(Version difference data)
*-*-*
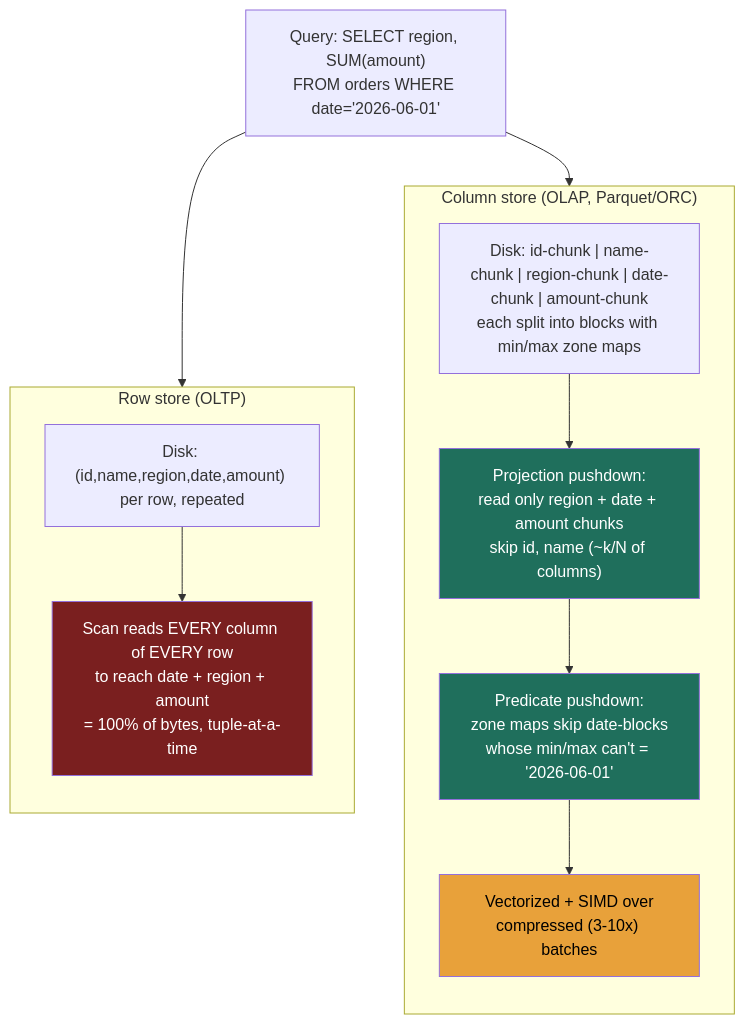
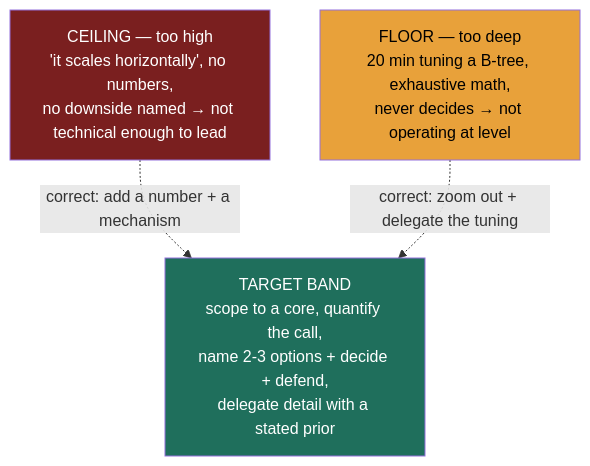
Before and after one commit to hkrathore/sysdesign-course: the diagram in src/content/docs/module-13/lesson-13-2.md, drawn with Mermaid. The commit also changed other lines of this file and 164 other files, not shown here.

````diff
--- a/src/content/docs/module-13/lesson-13-2.md
+++ b/src/content/docs/module-13/lesson-13-2.md
@@ -68,27 +88,11 @@
 ```mermaid
-flowchart TB
-    Q["Query: SELECT region, SUM(amount)<br/>FROM orders WHERE date='2026-06-01'"]
-
-    subgraph ROW["Row store (OLTP)"]
-      direction TB
-      R["Disk: (id,name,region,date,amount) per row, repeated"]
-      RREAD["Scan reads EVERY column of EVERY row<br/>to reach date + region + amount<br/>= 100% of bytes, tuple-at-a-time"]
-      R --> RREAD
-    end
-
-    subgraph COL["Column store (OLAP, Parquet/ORC)"]
-      direction TB
-      C["Disk: id-chunk | name-chunk | region-chunk | date-chunk | amount-chunk<br/>each split into blocks with min/max zone maps"]
-      PROJ["Projection pushdown:<br/>read only region + date + amount chunks<br/>skip id, name (~k/N of columns)"]
-      PRED["Predicate pushdown:<br/>zone maps skip date-blocks<br/>whose min/max can't = '2026-06-01'"]
-      VEC["Vectorized + SIMD over<br/>compressed (3-10x) batches"]
-      C --> PROJ --> PRED --> VEC
-    end
-
-    Q --> ROW
-    Q --> COL
-    style RREAD fill:#7a1f1f,color:#fff
-    style PROJ fill:#1f6f5c,color:#fff
-    style PRED fill:#1f6f5c,color:#fff
-    style VEC fill:#e8a13a,color:#000
+flowchart TD
+    CEIL["CEILING — too high<br/>'it scales horizontally', no numbers,<br/>no downside named → not technical enough to lead"]
+    BAND["TARGET BAND<br/>scope to a core, quantify the call,<br/>name 2-3 options + decide + defend,<br/>delegate detail with a stated prior"]
+    FLOOR["FLOOR — too deep<br/>20 min tuning a B-tree, exhaustive math,<br/>never decides → not operating at level"]
+    CEIL -.->|correct: add a number + a mechanism| BAND
+    FLOOR -.->|correct: zoom out + delegate the tuning| BAND
+    style BAND fill:#1f6f5c,color:#fff
+    style CEIL fill:#7a1f1f,color:#fff
+    style FLOOR fill:#e8a13a,color:#000
 ```
````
*-*-*
What is needed
Write every entry out again exactly, images omitted.

Finished exercise
Before and after one commit to hkrathore/sysdesign-course: the diagram in src/content/docs/module-13/lesson-13-2.md, drawn with Mermaid. The commit also changed other lines of this file and 164 other files, not shown here.

````diff
--- a/src/content/docs/module-13/lesson-13-2.md
+++ b/src/content/docs/module-13/lesson-13-2.md
@@ -68,27 +88,11 @@
 ```mermaid
-flowchart TB
-    Q["Query: SELECT region, SUM(amount)<br/>FROM orders WHERE date='2026-06-01'"]
-
-    subgraph ROW["Row store (OLTP)"]
-      direction TB
-      R["Disk: (id,name,region,date,amount) per row, repeated"]
-      RREAD["Scan reads EVERY column of EVERY row<br/>to reach date + region + amount<br/>= 100% of bytes, tuple-at-a-time"]
-      R --> RREAD
-    end
-
-    subgraph COL["Column store (OLAP, Parquet/ORC)"]
-      direction TB
-      C["Disk: id-chunk | name-chunk | region-chunk | date-chunk | amount-chunk<br/>each split into blocks with min/max zone maps"]
-      PROJ["Projection pushdown:<br/>read only region + date + amount chunks<br/>skip id, name (~k/N of columns)"]
-      PRED["Predicate pushdown:<br/>zone maps skip date-blocks<br/>whose min/max can't = '2026-06-01'"]
-      VEC["Vectorized + SIMD over<br/>compressed (3-10x) batches"]
-      C --> PROJ --> PRED --> VEC
-    end
-
-    Q --> ROW
-    Q --> COL
-    style RREAD fill:#7a1f1f,color:#fff
-    style PROJ fill:#1f6f5c,color:#fff
-    style PRED fill:#1f6f5c,color:#fff
-    style VEC fill:#e8a13a,color:#000
+flowchart TD
+    CEIL["CEILING — too high<br/>'it scales horizontally', no numbers,<br/>no downside named → not technical enough to lead"]
+    BAND["TARGET BAND<br/>scope to a core, quantify the call,<br/>name 2-3 options + decide + defend,<br/>delegate detail with a stated prior"]
+    FLOOR["FLOOR — too deep<br/>20 min tuning a B-tree, exhaustive math,<br/>never decides → not operating at level"]
+    CEIL -.->|correct: add a number + a mechanism| BAND
+    FLOOR -.->|correct: zoom out + delegate the tuning| BAND
+    style BAND fill:#1f6f5c,color:#fff
+    style CEIL fill:#7a1f1f,color:#fff
+    style FLOOR fill:#e8a13a,color:#000
 ```
````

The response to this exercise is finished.